Unfortunately for Dortmund, Basel are extremely reluctant to sell him until the summer, and with a Premier League club in the mix, the fee will quickly sail north of €30 million, leaving Dortmund unlikely to pull the trigger. Still, the thought of him joining Dan-Axel Zagadou, Jeremy Toljan and Felix Passlack (when he returns from loan) to form a talented young defensive core for years to come is a tempting proposition. Should Aubameyang make his big money move, Akanji becomes more viable, but until then it appears the club have a battle on their hands for his signature.
Thinking Ahead, or Just a Coincidence?
Does it seem as though there are more English or American players in the Bundesliga these days? With Jadon Sancho’s arrival from Manchester City in the summer, some predicted that it was a marker for a new trend that would see an increasing number of young players leave their Premier League clubs for more opportunities to play meaningful minutes in Germany. Schalke and Dortmund’s American players have obviously garnered much attention as well, but still it begs a question; is this a coincidence or a trend?
Dortmund have been known for their penchant for good business since the club nearly went bankrupt, but having taken a few hits to their back room and coaching staffs in recent seasons, it’s fair to wonder if they will still be able to maintain their almost unparalleled ability to find good talent for a reasonable price. Mislintat was essential in that, but the signing of Jadon Sancho (and the reported bid for Robert Snodgrass) could hold a clue to the club’s next foray into the bargain market.

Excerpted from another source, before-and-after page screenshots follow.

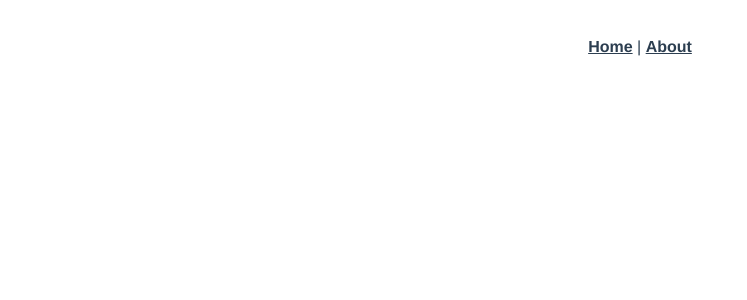
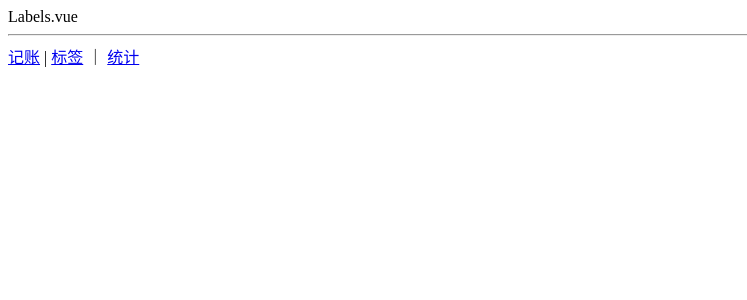
Before and after one commit to king-open/luck, a Vue app: page /#/labels in a window 1280 px wide. Shown: the top 300 px of the page, without its empty margins (0-747 px from the left). Built offline with nearby package versions, Linux system fonts and the light colour scheme.

Commit message:
创建 三个页面

```diff
--- a/src/App.vue
+++ b/src/App.vue
@@ -1,10 +1,14 @@
 <template>
-  <div id="app">
-    <div id="nav">
-      <router-link to="/">Home</router-link> |
-      <router-link to="/about">About</router-link>
+  <div>
+    <router-view/>
+    <hr/>
+    <div>
+      <router-link to="/money">记账</router-link>
+      |
+      <router-link to="/labels">标签</router-link>
+      ｜
+      <router-link to="/statistics">统计</router-link>
     </div>
-    <router-view/>
   </div>
 </template>
 
--- a/src/router/index.ts
+++ b/src/router/index.ts
@@ -1,27 +1,33 @@
-import Vue from 'vue'
-import VueRouter, { RouteConfig } from 'vue-router'
-import Home from '../views/Home.vue'
+import Vue from 'vue';
+import VueRouter, {RouteConfig} from 'vue-router';
+import Home from '../views/Home.vue';
+import Money from '@/views/Money.vue';
+import Labels from '@/views/Labels.vue';
+import Statistics from '@/views/Statistics.vue';
 
-Vue.use(VueRouter)
+Vue.use(VueRouter);
 
 const routes: Array<RouteConfig> = [
   {
     path: '/',
-    name: 'Home',
-    component: Home
+    redirect: '/money'
   },
   {
-    path: '/about',
-    name: 'About',
-    // route level code-splitting
-    // this generates a separate chunk (about.[hash].js) for this route
-    // which is lazy-loaded when the route is visited.
-    component: () => import(/* webpackChunkName: "about" */ '../views/About.vue')
+    path: '/money',
+    component: Money
+  },
+  {
+    path: '/labels',
+    component: Labels
+  },
+  {
+    path: '/statistics',
+    component: Statistics
   }
-]
+];
 
 const router = new VueRouter({
   routes
-})
+});
 
-export default router
+export default router;
--- /dev/null
+++ b/src/views/Labels.vue
@@ -0,0 +1,15 @@
+<template>
+  <div>
+    Labels.vue
+  </div>
+</template>
+
+<script>
+export default {
+  name: 'Labels'
+}
+</script>
+
+<style scoped>
+
+</style>
--- /dev/null
+++ b/src/views/Money.vue
@@ -0,0 +1,15 @@
+<template>
+<div>
+  Money.vue
+</div>
+</template>
+
+<script>
+export default {
+  name: 'Money'
+}
+</script>
+
+<style scoped>
+
+</style>
--- /dev/null
+++ b/src/views/Statistics.vue
@@ -0,0 +1,15 @@
+<template>
+  <div>
+    Statistics.vue
+  </div>
+</template>
+
+<script>
+export default {
+  name: 'Statistics'
+}
+</script>
+
+<style scoped>
+
+</style>
```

England is currently dominating international competitions at the youth level, but given the money in the Premier League, more and more clubs are feeling the pressure to build expensive, veteran squads, as the financial impact of relegation is almost too great these days to be brushed off. As a result, young up and coming players are not being given the time needed on the pitch to develop. The problem is only compounded further by the use of u23 squads in England as opposed to “B” teams like they use in other European leagues. However, if Dortmund have identified this as a possible supply line for young talent, they will once again have proven their guile and resourcefulness on the massively inflated market.